Exercise objective. Although the entries contain pictures, your copy should hold only their exact text.

(Data provided begins)

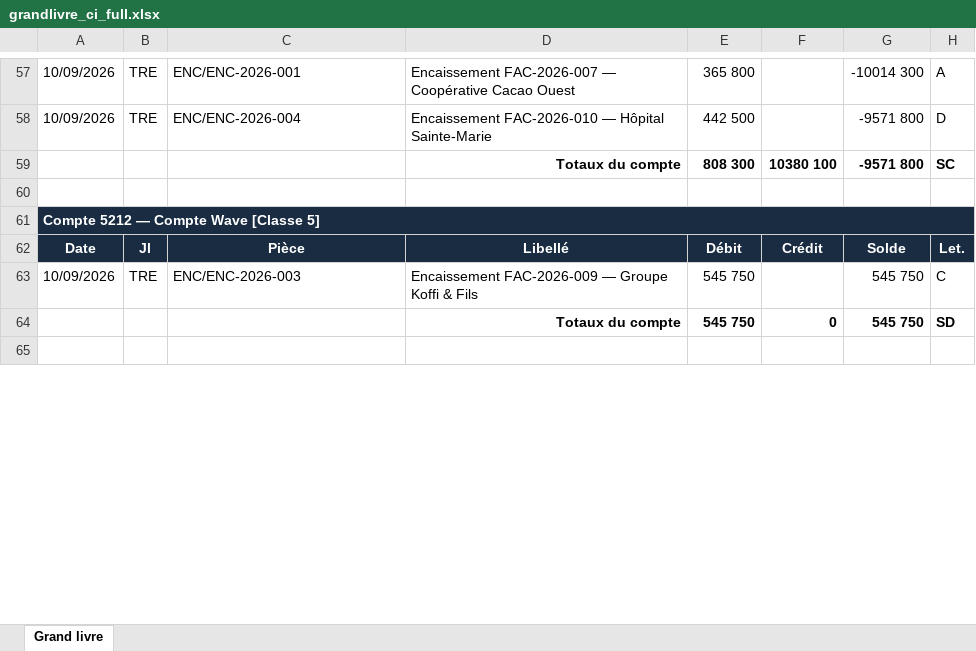
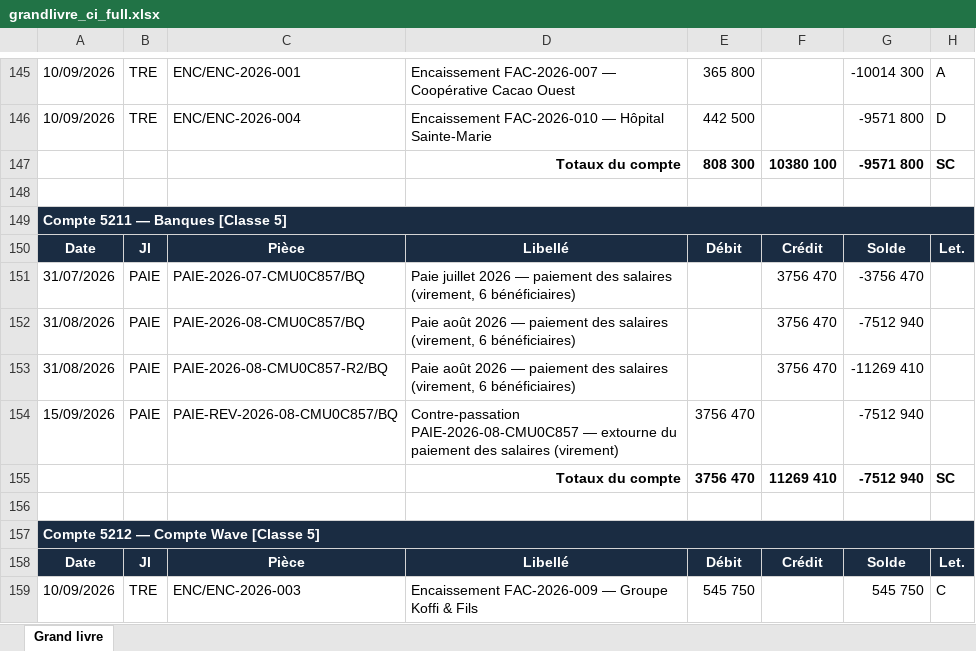
Before and after one commit to assihervey-coder/YAHRIA-BUSINESS-OS, an Excel workbook: scripts/out_syscohada/grandlivre_ci_full.xlsx, sheet Grand livre, drawn as a sheet; only a part is shown, gaps mark what is left out; the shorter side is filled out with more unchanged rows; values as stored, in another font and other column widths than the file's, no borders; the diff covers the shown part only; the diff names each change by its address in the sheet, - before the commit and + after, or states it on an @@ line.

Commit message:
feat(paie): bulletin de paie PDF par salarié + contre-passation GUIDÉE scellée Evidence — extourne miroir exact (INV-007), re-clôture corrigée -R2 (unicité applicative INV-PAIE), estampille ANNULÉ sur bulletins du run REVERSED, PAYROLL_REVERSAL→journal PAIE, fix withAuth Response.json→NextResponse.json, re-scellement INV-008 (18/18), harnais 38/38 + régressions 37/63/24/28/35/12/22/32 vertes, démo : 2026-07 POSTED · 2026-08 REVERSED · 2026-08-R2 POSTED

```diff
--- a/scripts/out_syscohada/grandlivre_ci_full.xlsx (sheet Grand livre)
+++ b/scripts/out_syscohada/grandlivre_ci_full.xlsx (sheet Grand livre)
+row 148: (empty)
+row 149: Compte 5211 — Banques [Classe 5]
+row 150: Date | Jl | Pièce | Libellé | Débit | Crédit | Solde | Let.
+row 151: 31/07/2026 | PAIE | PAIE-2026-07-CMU0C857/BQ | Paie juillet 2026 — paiement des salaires (virement, 6 bénéficiaires) |  | 3756 470 | -3756 470
+row 152: 31/08/2026 | PAIE | PAIE-2026-08-CMU0C857/BQ | Paie août 2026 — paiement des salaires (virement, 6 bénéficiaires) |  | 3756 470 | -7512 940
+row 153: 31/08/2026 | PAIE | PAIE-2026-08-CMU0C857-R2/BQ | Paie août 2026 — paiement des salaires (virement, 6 bénéficiaires) |  | 3756 470 | -11269 410
+row 154: 15/09/2026 | PAIE | PAIE-REV-2026-08-CMU0C857/BQ | Contre-passation PAIE-2026-08-CMU0C857 — extourne du paiement des salaires (virement) | 3756 470 |  | -7512 940
+row 155:  |  |  | Totaux du compte | 3756 470 | 11269 410 | -7512 940 | SC
```
Also changed, not shown: 152 added rows elsewhere in this sheet, scripts/out_syscohada/balance_bj.xlsx, scripts/out_syscohada/balance_ci.xlsx, 28 other files.
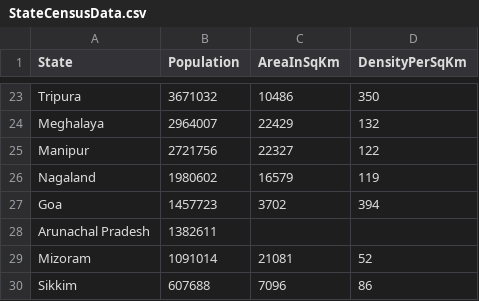
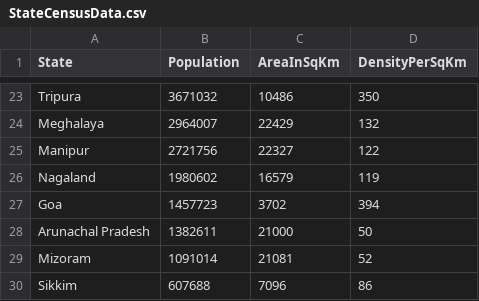
Before and after one commit to Rajeshroulo/IndiaCensusAnalyser, a CSV file: StateCensusData.csv, drawn as a sheet; only a part is shown, gaps mark what is left out.

```diff
--- a/StateCensusData.csv
+++ b/StateCensusData.csv
@@ -27,3 +27,3 @@ Nagaland,1980602,16579,119
 Goa,1457723,3702,394
-Arunachal Pradesh,1382611
+Arunachal Pradesh,1382611,21000,50
 Mizoram,1091014,21081,52
```
Also changed, not shown: StateCode.csv, USCensusData.csv, 2 other files.
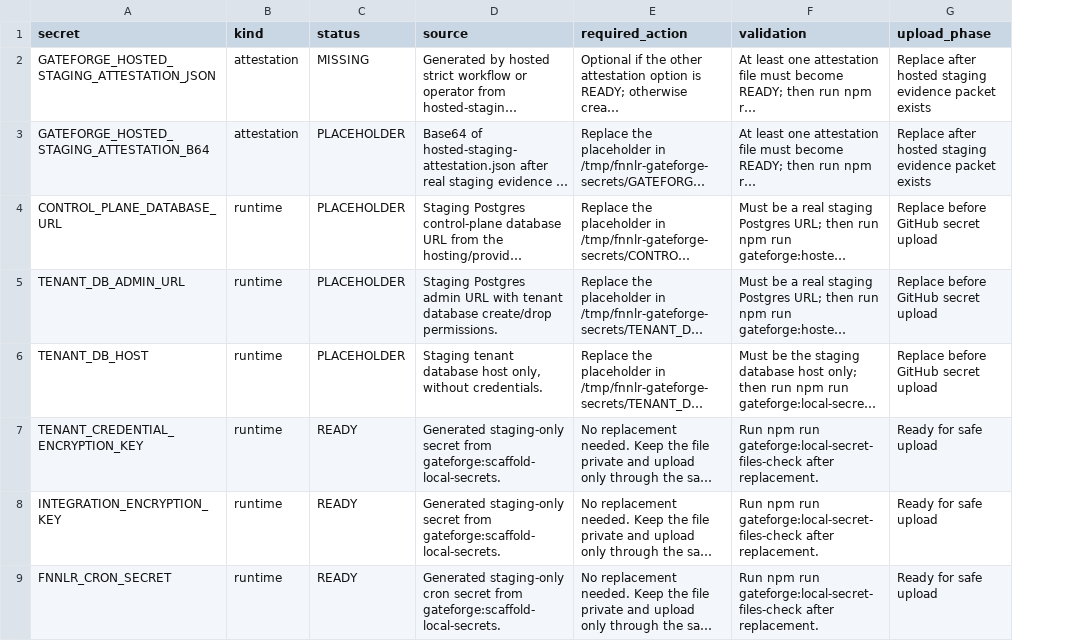
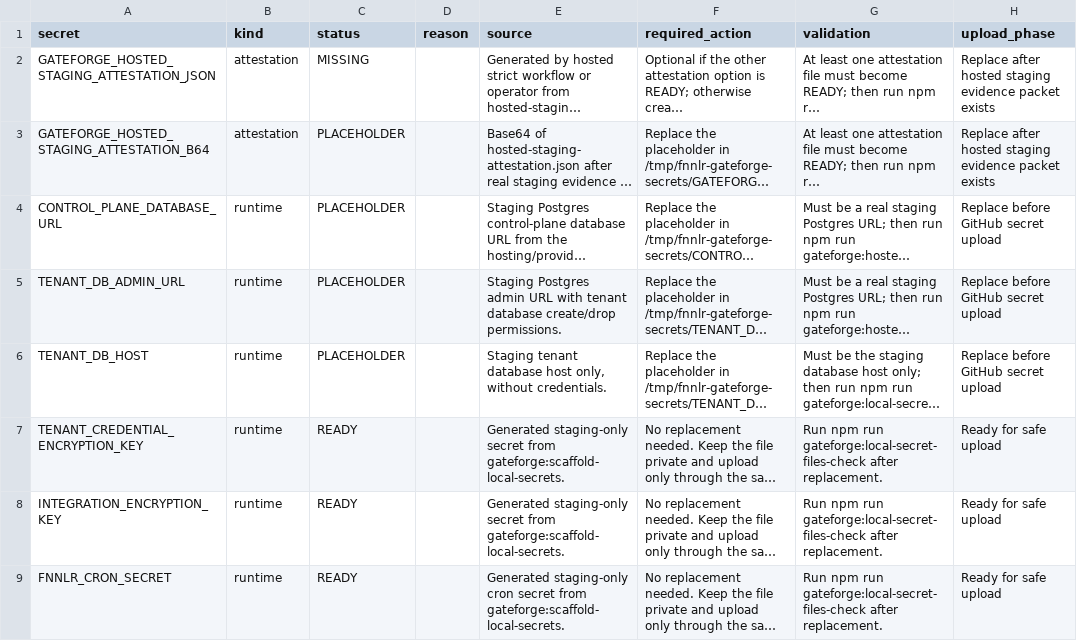
Before and after one commit to ramymortada-cpu/Fnnlr, a CSV file: gateforge-audit/run-2026-06-23-1035/45_secret_replacement_packet.csv, drawn as a sheet; only a part is shown; long unchanged cells end in …; the diff names each change by its address in the sheet, - before the commit and + after, or states it on an @@ line.

Commit message:
Harden GateForge local secret validation

```diff
--- a/gateforge-audit/run-2026-06-23-1035/45_secret_replacement_packet.csv
+++ b/gateforge-audit/run-2026-06-23-1035/45_secret_replacement_packet.csv
+column D (reason), empty
```
Also changed, not shown: 12 other files.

(Data provided ends)

Response for this exercise.
Before and after one commit to assihervey-coder/YAHRIA-BUSINESS-OS, an Excel workbook: scripts/out_syscohada/grandlivre_ci_full.xlsx, sheet Grand livre, drawn as a sheet; only a part is shown, gaps mark what is left out; the shorter side is filled out with more unchanged rows; values as stored, in another font and other column widths than the file's, no borders; the diff covers the shown part only; the diff names each change by its address in the sheet, - before the commit and + after, or states it on an @@ line.

Commit message:
feat(paie): bulletin de paie PDF par salarié + contre-passation GUIDÉE scellée Evidence — extourne miroir exact (INV-007), re-clôture corrigée -R2 (unicité applicative INV-PAIE), estampille ANNULÉ sur bulletins du run REVERSED, PAYROLL_REVERSAL→journal PAIE, fix withAuth Response.json→NextResponse.json, re-scellement INV-008 (18/18), harnais 38/38 + régressions 37/63/24/28/35/12/22/32 vertes, démo : 2026-07 POSTED · 2026-08 REVERSED · 2026-08-R2 POSTED

```diff
--- a/scripts/out_syscohada/grandlivre_ci_full.xlsx (sheet Grand livre)
+++ b/scripts/out_syscohada/grandlivre_ci_full.xlsx (sheet Grand livre)
+row 148: (empty)
+row 149: Compte 5211 — Banques [Classe 5]
+row 150: Date | Jl | Pièce | Libellé | Débit | Crédit | Solde | Let.
+row 151: 31/07/2026 | PAIE | PAIE-2026-07-CMU0C857/BQ | Paie juillet 2026 — paiement des salaires (virement, 6 bénéficiaires) |  | 3756 470 | -3756 470
+row 152: 31/08/2026 | PAIE | PAIE-2026-08-CMU0C857/BQ | Paie août 2026 — paiement des salaires (virement, 6 bénéficiaires) |  | 3756 470 | -7512 940
+row 153: 31/08/2026 | PAIE | PAIE-2026-08-CMU0C857-R2/BQ | Paie août 2026 — paiement des salaires (virement, 6 bénéficiaires) |  | 3756 470 | -11269 410
+row 154: 15/09/2026 | PAIE | PAIE-REV-2026-08-CMU0C857/BQ | Contre-passation PAIE-2026-08-CMU0C857 — extourne du paiement des salaires (virement) | 3756 470 |  | -7512 940
+row 155:  |  |  | Totaux du compte | 3756 470 | 11269 410 | -7512 940 | SC
```
Also changed, not shown: 152 added rows elsewhere in this sheet, scripts/out_syscohada/balance_bj.xlsx, scripts/out_syscohada/balance_ci.xlsx, 28 other files.
Before and after one commit to Rajeshroulo/IndiaCensusAnalyser, a CSV file: StateCensusData.csv, drawn as a sheet; only a part is shown, gaps mark what is left out.

```diff
--- a/StateCensusData.csv
+++ b/StateCensusData.csv
@@ -27,3 +27,3 @@ Nagaland,1980602,16579,119
 Goa,1457723,3702,394
-Arunachal Pradesh,1382611
+Arunachal Pradesh,1382611,21000,50
 Mizoram,1091014,21081,52
```
Also changed, not shown: StateCode.csv, USCensusData.csv, 2 other files.
Before and after one commit to ramymortada-cpu/Fnnlr, a CSV file: gateforge-audit/run-2026-06-23-1035/45_secret_replacement_packet.csv, drawn as a sheet; only a part is shown; long unchanged cells end in …; the diff names each change by its address in the sheet, - before the commit and + after, or states it on an @@ line.

Commit message:
Harden GateForge local secret validation

```diff
--- a/gateforge-audit/run-2026-06-23-1035/45_secret_replacement_packet.csv
+++ b/gateforge-audit/run-2026-06-23-1035/45_secret_replacement_packet.csv
+column D (reason), empty
```
Also changed, not shown: 12 other files.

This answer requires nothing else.